◆ DATASET RECORDS:
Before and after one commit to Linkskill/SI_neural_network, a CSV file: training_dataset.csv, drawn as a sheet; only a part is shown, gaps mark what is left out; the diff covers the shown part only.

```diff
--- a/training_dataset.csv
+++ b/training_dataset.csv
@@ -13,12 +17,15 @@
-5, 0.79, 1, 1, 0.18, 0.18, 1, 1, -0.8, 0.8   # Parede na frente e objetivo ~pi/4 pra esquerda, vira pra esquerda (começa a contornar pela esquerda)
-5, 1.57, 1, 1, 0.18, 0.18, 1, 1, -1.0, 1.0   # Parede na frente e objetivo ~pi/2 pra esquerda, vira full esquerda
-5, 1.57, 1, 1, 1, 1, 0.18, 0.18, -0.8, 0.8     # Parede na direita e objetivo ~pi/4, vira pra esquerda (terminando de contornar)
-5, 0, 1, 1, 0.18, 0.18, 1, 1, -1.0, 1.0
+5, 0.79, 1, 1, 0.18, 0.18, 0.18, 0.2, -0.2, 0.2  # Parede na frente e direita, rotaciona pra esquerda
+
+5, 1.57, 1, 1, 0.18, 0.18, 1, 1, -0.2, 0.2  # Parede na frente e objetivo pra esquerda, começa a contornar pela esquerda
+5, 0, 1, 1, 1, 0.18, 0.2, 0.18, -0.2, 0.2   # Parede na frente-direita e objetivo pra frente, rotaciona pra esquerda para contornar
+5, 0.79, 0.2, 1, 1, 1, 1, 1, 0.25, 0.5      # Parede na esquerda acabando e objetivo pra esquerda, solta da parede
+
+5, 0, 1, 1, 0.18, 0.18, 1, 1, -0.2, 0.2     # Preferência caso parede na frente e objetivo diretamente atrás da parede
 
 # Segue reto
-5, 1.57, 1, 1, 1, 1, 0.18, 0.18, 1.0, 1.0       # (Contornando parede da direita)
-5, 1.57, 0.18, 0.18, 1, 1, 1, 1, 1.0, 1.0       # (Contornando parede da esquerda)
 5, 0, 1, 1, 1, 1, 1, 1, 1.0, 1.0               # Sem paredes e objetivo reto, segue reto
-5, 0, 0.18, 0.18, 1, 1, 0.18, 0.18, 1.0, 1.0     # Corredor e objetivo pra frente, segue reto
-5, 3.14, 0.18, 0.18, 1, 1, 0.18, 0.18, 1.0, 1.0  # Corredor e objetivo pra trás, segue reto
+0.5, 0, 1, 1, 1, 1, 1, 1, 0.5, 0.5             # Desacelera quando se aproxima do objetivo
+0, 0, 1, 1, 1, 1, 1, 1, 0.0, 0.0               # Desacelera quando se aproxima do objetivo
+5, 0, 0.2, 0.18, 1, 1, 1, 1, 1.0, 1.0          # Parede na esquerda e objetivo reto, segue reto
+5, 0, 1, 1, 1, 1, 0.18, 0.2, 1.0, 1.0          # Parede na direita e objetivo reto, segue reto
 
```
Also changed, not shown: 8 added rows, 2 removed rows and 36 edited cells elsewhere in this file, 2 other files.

◆ WHAT THE TASK ASKS: Take each line from the preceding material that contains "contornar" and copy it.

◆ YOUR SOLUTION:
-5, 0.79, 1, 1, 0.18, 0.18, 1, 1, -0.8, 0.8   # Parede na frente e objetivo ~pi/4 pra esquerda, vira pra esquerda (começa a contornar pela esquerda)
-5, 1.57, 1, 1, 1, 1, 0.18, 0.18, -0.8, 0.8     # Parede na direita e objetivo ~pi/4, vira pra esquerda (terminando de contornar)
+5, 1.57, 1, 1, 0.18, 0.18, 1, 1, -0.2, 0.2  # Parede na frente e objetivo pra esquerda, começa a contornar pela esquerda
+5, 0, 1, 1, 1, 0.18, 0.2, 0.18, -0.2, 0.2   # Parede na frente-direita e objetivo pra frente, rotaciona pra esquerda para contornar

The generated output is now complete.